The article also argues that Obama is systematically smashing al-Qaida better than Bush did. While the U.S. willingness to use targeted assassination against al-Qaida leaders is welcome and has had some successes, that is only a continuation of earlier policies. Despite all that the Obama Administration has done for Pakistan, there has been no big progress against al-Qaida, which has actually extended operations into Pakistan.
And Obama ended a program to target al-Qaida leaders who had been given safe haven in Iran and has not attacked Iran’s policy of supporting this terrorist group. The biggest defeats of al-Qaida came during the previous administration, including the successful strategy in Iraq. Regarding domestic terror attacks, the administration basically lucked out due to brave passengers over Detroit and an alert street vendor in New York. Its counterterrorist effort looked distinctly foolish.

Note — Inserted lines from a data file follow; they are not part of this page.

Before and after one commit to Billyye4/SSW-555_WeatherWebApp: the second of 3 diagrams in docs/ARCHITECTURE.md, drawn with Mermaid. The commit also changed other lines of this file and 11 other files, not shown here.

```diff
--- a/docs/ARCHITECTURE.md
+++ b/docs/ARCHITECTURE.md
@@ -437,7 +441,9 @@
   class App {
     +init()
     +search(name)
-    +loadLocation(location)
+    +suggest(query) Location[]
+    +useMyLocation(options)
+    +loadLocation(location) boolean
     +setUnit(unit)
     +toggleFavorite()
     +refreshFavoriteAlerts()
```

Meanwhile, other revolutionary Islamist groups have made big gains in the Middle East and the administration seems set to accept and even finance–yes, they say they aren’t but that’s indeed the practical effect–the revolutionary Islamist, Iran-backed regime in the Gaza Strip. During his watch, though it began earlier, Iran and Syria recaptured Lebanon for their bloc.
And let’s not even get started regarding the Turkish regime’s defection to the other side or the administration’s policy toward Israel.

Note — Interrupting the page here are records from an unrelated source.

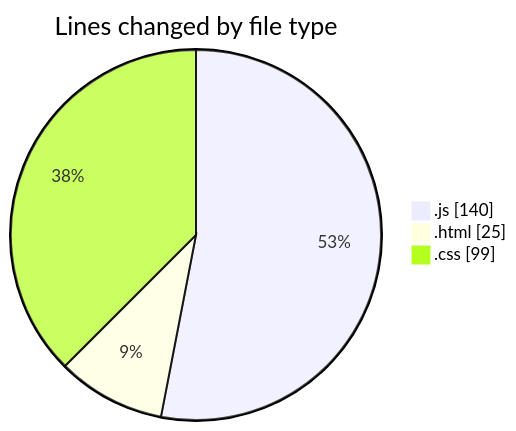
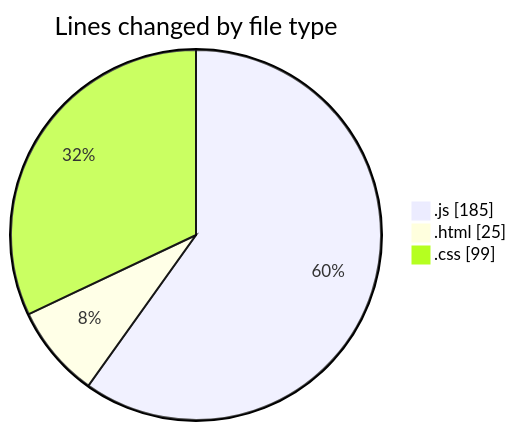
The first of 2 diagrams in 2025-01-19/typing_game/README.md (Ritupan-Deka/code-tracking), drawn with Mermaid before and after one commit. The commit also changed other lines of this file and 1 other file, not shown here.

````diff
--- a/2025-01-19/typing_game/README.md
+++ b/2025-01-19/typing_game/README.md
@@ -22,7 +22,7 @@
 ```mermaid
 pie showData
 title Lines changed by file type
-".js" : 140
+".js" : 185
 ".html" : 25
 ".css" : 99
 ```
````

But why go on? All the above has happened in just eighteen months, with thirty to go. The fact that Obama, his advisors, and many of his supporters haven’t even noticed this loss of international standing and deterrent power just makes things worse.
The fact is that “W” and “H” are the two worst presidents in the last three decades. To boast that Obama is “only” the second worst (which may turn out not to be true) is hardly a ringing endorsement for the current U.S. government.
Barry Rubin is director of the Global Research in International Affairs (GLORIA) Center and editor of the Middle East Review of International Affairs (MERIA) Journal. His latest books are The Israel-Arab Reader (seventh edition), The Long War for Freedom: The Arab Struggle for Democracy in the Middle East (Wiley), and The Truth About Syria (PalgraveMacmillan). His new edited books include Lebanon: Liberation, Conflict and Crisis; Guide to Islamist Movements; Conflict and Insurgency in the Middle East; The West and the Middle East (four volumes); and The Muslim Brotherhood. To read and subscribe to MERIA, GLORIA articles, or to order books. Gloria depends on your contributions since the New York Times doesn’t pay for our research. Tax-deductible donation through PayPal or credit card: click Donate button, upper-right hand corner of this page. By check: “American Friends of IDC.” “For GLORIA Center” on memo line. Mail: American Friends of IDC, 116 East 16th St., 11th Floor, NY, NY 10003.